The concerns about poor water storage shine a spotlight on the National Water Harvesting and Storage Authority. The agency was established in 2016 with an aim of launching national public works for water storage and flood control.
It is also mandated with undertaking strategic emergency drought mitigation. “Our work is to harvest and store flood waters to be used during the dry season,” said acting chief executive officer Sammy Mburu during an interview with HealthyNation.
Already, the ongoing rain has caused havoc especially in arid and semi-arid areas of Marsabit, Wajir, Mandera and Tana River and people like Guyo are yet to feel the effects of the authority.
The nearest dam to him, believed to be the solution to flooding in the county and maybe help Guyo keep more herds of goats, is yet to be completed.
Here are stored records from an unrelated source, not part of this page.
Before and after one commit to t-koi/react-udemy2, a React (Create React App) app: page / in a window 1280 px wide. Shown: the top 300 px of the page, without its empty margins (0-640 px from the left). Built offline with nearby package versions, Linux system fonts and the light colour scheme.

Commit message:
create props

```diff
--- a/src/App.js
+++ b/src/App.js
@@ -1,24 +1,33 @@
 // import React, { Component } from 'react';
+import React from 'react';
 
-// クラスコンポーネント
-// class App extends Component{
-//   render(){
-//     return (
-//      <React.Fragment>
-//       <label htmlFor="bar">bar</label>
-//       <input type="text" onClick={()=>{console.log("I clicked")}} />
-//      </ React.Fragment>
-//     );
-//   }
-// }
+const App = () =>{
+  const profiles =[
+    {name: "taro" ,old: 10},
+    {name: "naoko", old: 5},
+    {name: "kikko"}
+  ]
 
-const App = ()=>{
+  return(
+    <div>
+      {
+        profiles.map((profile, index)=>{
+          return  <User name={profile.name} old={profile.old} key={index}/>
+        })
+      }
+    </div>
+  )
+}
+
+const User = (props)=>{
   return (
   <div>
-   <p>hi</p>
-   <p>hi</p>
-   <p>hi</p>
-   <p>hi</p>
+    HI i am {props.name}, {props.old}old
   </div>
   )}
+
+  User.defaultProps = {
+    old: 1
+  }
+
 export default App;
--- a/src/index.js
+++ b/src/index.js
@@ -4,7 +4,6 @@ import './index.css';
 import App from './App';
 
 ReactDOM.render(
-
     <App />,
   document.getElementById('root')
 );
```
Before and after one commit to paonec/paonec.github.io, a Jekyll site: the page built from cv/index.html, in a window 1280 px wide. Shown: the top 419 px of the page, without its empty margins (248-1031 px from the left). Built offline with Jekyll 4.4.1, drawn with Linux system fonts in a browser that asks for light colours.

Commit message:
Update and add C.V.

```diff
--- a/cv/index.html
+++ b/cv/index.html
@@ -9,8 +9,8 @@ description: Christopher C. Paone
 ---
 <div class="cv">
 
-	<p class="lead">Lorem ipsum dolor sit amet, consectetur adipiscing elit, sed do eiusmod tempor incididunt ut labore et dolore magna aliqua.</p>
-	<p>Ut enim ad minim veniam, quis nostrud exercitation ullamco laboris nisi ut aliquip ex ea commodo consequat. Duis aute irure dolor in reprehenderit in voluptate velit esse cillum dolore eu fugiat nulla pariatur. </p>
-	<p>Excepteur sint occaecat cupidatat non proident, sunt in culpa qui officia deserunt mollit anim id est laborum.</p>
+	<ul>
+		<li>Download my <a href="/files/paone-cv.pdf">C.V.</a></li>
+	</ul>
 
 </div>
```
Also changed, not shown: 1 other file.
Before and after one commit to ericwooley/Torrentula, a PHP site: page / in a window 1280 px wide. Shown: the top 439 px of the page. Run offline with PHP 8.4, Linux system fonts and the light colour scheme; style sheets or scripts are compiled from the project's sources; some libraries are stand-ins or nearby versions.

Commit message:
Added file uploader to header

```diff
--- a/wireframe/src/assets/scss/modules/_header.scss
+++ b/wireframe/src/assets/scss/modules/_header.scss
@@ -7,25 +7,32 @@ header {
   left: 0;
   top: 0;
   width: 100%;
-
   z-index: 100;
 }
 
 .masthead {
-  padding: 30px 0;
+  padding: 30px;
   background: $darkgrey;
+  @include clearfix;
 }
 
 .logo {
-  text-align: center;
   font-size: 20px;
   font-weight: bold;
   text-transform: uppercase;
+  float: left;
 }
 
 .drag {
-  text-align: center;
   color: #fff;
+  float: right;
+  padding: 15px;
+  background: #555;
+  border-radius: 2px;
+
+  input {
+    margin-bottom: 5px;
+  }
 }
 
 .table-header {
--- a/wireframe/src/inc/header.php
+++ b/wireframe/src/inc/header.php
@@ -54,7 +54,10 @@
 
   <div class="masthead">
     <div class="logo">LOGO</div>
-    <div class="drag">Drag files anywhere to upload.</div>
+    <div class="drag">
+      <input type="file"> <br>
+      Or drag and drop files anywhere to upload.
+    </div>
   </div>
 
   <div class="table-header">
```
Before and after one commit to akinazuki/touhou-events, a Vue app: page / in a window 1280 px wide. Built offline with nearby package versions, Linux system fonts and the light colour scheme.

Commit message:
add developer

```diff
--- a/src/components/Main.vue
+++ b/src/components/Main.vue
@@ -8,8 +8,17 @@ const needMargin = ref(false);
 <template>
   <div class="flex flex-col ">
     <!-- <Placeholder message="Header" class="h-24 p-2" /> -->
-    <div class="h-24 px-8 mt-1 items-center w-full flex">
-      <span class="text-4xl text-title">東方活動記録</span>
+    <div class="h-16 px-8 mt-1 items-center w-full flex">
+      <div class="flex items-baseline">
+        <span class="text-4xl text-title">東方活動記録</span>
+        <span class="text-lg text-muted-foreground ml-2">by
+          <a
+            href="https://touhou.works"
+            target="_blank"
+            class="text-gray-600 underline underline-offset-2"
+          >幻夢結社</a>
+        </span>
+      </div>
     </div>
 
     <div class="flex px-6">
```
The construction of Badassa dam was stopped at 52 per cent completion because of disagreements with the contractor.
“We are all aware of the dubious cycle of flooding like in the current situation, then prolonged drought season which results in the loss of lives and property in both the occasions,” said Mburu.
He said flooding can permanently be controlled through large dams and check dams. Currently, there are 13 large dams under construction in flood prone areas.
Mburu denied claims the works at Muruny (Siyoi) Dam in West Pokot stopped in April over delayed payments. Also under construction is the Umaa Dam in Kitui, which is 50 per cent complete and which recently received Sh500 million to jump-start construction, Bosto Dam in Bomet (design is ready) and Soin-Koru at the border of Kericho and Kisumu.
He said the agency is overseeing construction of small dams and water pans in at least 28 counties, which will not only help to control flooding, but will also be used by Kenyans for domestic and agricultural purposes.
In the 2018/19 financial year, the agency received Sh1.5 billion while in 2019/20, it received Sh3.5 billion which Mburu said was not enough. “We are experiencing budgetary constraints and we may not address all the projects at once. Everybody needs to do their bit, people need to construct ponds and harvest water from roof catchments,” he said.